* [Problem] Reproduce the records that follow exactly as they are written.

* [Web interface edit records]
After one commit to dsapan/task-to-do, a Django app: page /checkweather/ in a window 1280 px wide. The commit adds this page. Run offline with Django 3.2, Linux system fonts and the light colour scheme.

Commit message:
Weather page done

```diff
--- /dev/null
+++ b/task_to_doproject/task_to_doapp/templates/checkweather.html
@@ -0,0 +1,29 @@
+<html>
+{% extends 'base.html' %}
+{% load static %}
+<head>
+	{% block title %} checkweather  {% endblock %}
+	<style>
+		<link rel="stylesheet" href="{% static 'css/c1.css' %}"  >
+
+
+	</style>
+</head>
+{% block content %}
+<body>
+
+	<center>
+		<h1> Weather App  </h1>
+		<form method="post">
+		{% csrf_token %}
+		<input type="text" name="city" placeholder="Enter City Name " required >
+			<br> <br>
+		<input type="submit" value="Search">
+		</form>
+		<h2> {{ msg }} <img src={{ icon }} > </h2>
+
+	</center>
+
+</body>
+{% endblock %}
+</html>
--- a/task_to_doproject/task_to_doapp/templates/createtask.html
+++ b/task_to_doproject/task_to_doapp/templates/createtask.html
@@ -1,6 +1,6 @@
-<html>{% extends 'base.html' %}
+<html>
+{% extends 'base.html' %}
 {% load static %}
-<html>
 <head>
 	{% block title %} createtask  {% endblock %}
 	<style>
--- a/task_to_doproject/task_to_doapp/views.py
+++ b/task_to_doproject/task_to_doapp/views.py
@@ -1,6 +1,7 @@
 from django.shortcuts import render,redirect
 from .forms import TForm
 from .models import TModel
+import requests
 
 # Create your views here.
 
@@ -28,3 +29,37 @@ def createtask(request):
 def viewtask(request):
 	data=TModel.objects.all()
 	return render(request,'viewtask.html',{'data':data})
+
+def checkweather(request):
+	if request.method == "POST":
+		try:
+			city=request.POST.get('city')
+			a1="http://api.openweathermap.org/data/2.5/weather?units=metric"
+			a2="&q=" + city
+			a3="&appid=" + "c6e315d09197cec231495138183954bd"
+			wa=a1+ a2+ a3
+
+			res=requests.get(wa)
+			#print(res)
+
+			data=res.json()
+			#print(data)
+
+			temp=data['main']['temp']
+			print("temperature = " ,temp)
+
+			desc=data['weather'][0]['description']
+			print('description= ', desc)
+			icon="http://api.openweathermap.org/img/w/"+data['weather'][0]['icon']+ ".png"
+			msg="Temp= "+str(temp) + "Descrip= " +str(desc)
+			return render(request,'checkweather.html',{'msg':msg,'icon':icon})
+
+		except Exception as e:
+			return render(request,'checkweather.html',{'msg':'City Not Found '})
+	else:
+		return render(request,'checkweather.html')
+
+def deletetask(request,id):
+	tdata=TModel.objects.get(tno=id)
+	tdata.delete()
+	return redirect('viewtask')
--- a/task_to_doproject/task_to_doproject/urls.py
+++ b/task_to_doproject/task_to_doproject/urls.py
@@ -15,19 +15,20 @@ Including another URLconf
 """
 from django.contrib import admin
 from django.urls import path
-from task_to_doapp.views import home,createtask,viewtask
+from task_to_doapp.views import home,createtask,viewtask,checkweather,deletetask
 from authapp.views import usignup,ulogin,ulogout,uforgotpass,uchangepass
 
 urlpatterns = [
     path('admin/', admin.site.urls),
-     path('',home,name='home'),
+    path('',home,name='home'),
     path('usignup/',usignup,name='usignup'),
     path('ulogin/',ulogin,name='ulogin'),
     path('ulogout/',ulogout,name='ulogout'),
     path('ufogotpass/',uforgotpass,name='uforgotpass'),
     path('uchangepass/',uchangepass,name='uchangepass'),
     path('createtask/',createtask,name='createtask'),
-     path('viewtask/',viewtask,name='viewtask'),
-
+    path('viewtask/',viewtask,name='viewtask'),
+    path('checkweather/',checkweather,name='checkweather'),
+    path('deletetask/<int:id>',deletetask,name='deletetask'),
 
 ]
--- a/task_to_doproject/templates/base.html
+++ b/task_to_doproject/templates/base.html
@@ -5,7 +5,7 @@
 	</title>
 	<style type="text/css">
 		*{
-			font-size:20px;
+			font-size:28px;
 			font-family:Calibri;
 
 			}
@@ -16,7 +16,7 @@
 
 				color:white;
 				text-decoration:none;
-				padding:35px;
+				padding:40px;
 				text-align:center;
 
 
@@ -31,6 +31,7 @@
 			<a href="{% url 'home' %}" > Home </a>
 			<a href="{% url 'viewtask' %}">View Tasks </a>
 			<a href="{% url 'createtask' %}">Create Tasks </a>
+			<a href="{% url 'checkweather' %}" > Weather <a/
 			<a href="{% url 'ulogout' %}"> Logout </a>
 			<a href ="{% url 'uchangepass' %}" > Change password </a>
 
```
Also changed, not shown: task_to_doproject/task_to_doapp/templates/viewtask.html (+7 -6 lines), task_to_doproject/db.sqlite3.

* [Written answer]
After one commit to dsapan/task-to-do, a Django app: page /checkweather/ in a window 1280 px wide. The commit adds this page. Run offline with Django 3.2, Linux system fonts and the light colour scheme.

Commit message:
Weather page done

```diff
--- /dev/null
+++ b/task_to_doproject/task_to_doapp/templates/checkweather.html
@@ -0,0 +1,29 @@
+<html>
+{% extends 'base.html' %}
+{% load static %}
+<head>
+	{% block title %} checkweather  {% endblock %}
+	<style>
+		<link rel="stylesheet" href="{% static 'css/c1.css' %}"  >
+
+
+	</style>
+</head>
+{% block content %}
+<body>
+
+	<center>
+		<h1> Weather App  </h1>
+		<form method="post">
+		{% csrf_token %}
+		<input type="text" name="city" placeholder="Enter City Name " required >
+			<br> <br>
+		<input type="submit" value="Search">
+		</form>
+		<h2> {{ msg }} <img src={{ icon }} > </h2>
+
+	</center>
+
+</body>
+{% endblock %}
+</html>
--- a/task_to_doproject/task_to_doapp/templates/createtask.html
+++ b/task_to_doproject/task_to_doapp/templates/createtask.html
@@ -1,6 +1,6 @@
-<html>{% extends 'base.html' %}
+<html>
+{% extends 'base.html' %}
 {% load static %}
-<html>
 <head>
 	{% block title %} createtask  {% endblock %}
 	<style>
--- a/task_to_doproject/task_to_doapp/views.py
+++ b/task_to_doproject/task_to_doapp/views.py
@@ -1,6 +1,7 @@
 from django.shortcuts import render,redirect
 from .forms import TForm
 from .models import TModel
+import requests
 
 # Create your views here.
 
@@ -28,3 +29,37 @@ def createtask(request):
 def viewtask(request):
 	data=TModel.objects.all()
 	return render(request,'viewtask.html',{'data':data})
+
+def checkweather(request):
+	if request.method == "POST":
+		try:
+			city=request.POST.get('city')
+			a1="http://api.openweathermap.org/data/2.5/weather?units=metric"
+			a2="&q=" + city
+			a3="&appid=" + "c6e315d09197cec231495138183954bd"
+			wa=a1+ a2+ a3
+
+			res=requests.get(wa)
+			#print(res)
+
+			data=res.json()
+			#print(data)
+
+			temp=data['main']['temp']
+			print("temperature = " ,temp)
+
+			desc=data['weather'][0]['description']
+			print('description= ', desc)
+			icon="http://api.openweathermap.org/img/w/"+data['weather'][0]['icon']+ ".png"
+			msg="Temp= "+str(temp) + "Descrip= " +str(desc)
+			return render(request,'checkweather.html',{'msg':msg,'icon':icon})
+
+		except Exception as e:
+			return render(request,'checkweather.html',{'msg':'City Not Found '})
+	else:
+		return render(request,'checkweather.html')
+
+def deletetask(request,id):
+	tdata=TModel.objects.get(tno=id)
+	tdata.delete()
+	return redirect('viewtask')
--- a/task_to_doproject/task_to_doproject/urls.py
+++ b/task_to_doproject/task_to_doproject/urls.py
@@ -15,19 +15,20 @@ Including another URLconf
 """
 from django.contrib import admin
 from django.urls import path
-from task_to_doapp.views import home,createtask,viewtask
+from task_to_doapp.views import home,createtask,viewtask,checkweather,deletetask
 from authapp.views import usignup,ulogin,ulogout,uforgotpass,uchangepass
 
 urlpatterns = [
     path('admin/', admin.site.urls),
-     path('',home,name='home'),
+    path('',home,name='home'),
     path('usignup/',usignup,name='usignup'),
     path('ulogin/',ulogin,name='ulogin'),
     path('ulogout/',ulogout,name='ulogout'),
     path('ufogotpass/',uforgotpass,name='uforgotpass'),
     path('uchangepass/',uchangepass,name='uchangepass'),
     path('createtask/',createtask,name='createtask'),
-     path('viewtask/',viewtask,name='viewtask'),
-
+    path('viewtask/',viewtask,name='viewtask'),
+    path('checkweather/',checkweather,name='checkweather'),
+    path('deletetask/<int:id>',deletetask,name='deletetask'),
 
 ]
--- a/task_to_doproject/templates/base.html
+++ b/task_to_doproject/templates/base.html
@@ -5,7 +5,7 @@
 	</title>
 	<style type="text/css">
 		*{
-			font-size:20px;
+			font-size:28px;
 			font-family:Calibri;
 
 			}
@@ -16,7 +16,7 @@
 
 				color:white;
 				text-decoration:none;
-				padding:35px;
+				padding:40px;
 				text-align:center;
 
 
@@ -31,6 +31,7 @@
 			<a href="{% url 'home' %}" > Home </a>
 			<a href="{% url 'viewtask' %}">View Tasks </a>
 			<a href="{% url 'createtask' %}">Create Tasks </a>
+			<a href="{% url 'checkweather' %}" > Weather <a/
 			<a href="{% url 'ulogout' %}"> Logout </a>
 			<a href ="{% url 'uchangepass' %}" > Change password </a>
 
```
Also changed, not shown: task_to_doproject/task_to_doapp/templates/viewtask.html (+7 -6 lines), task_to_doproject/db.sqlite3.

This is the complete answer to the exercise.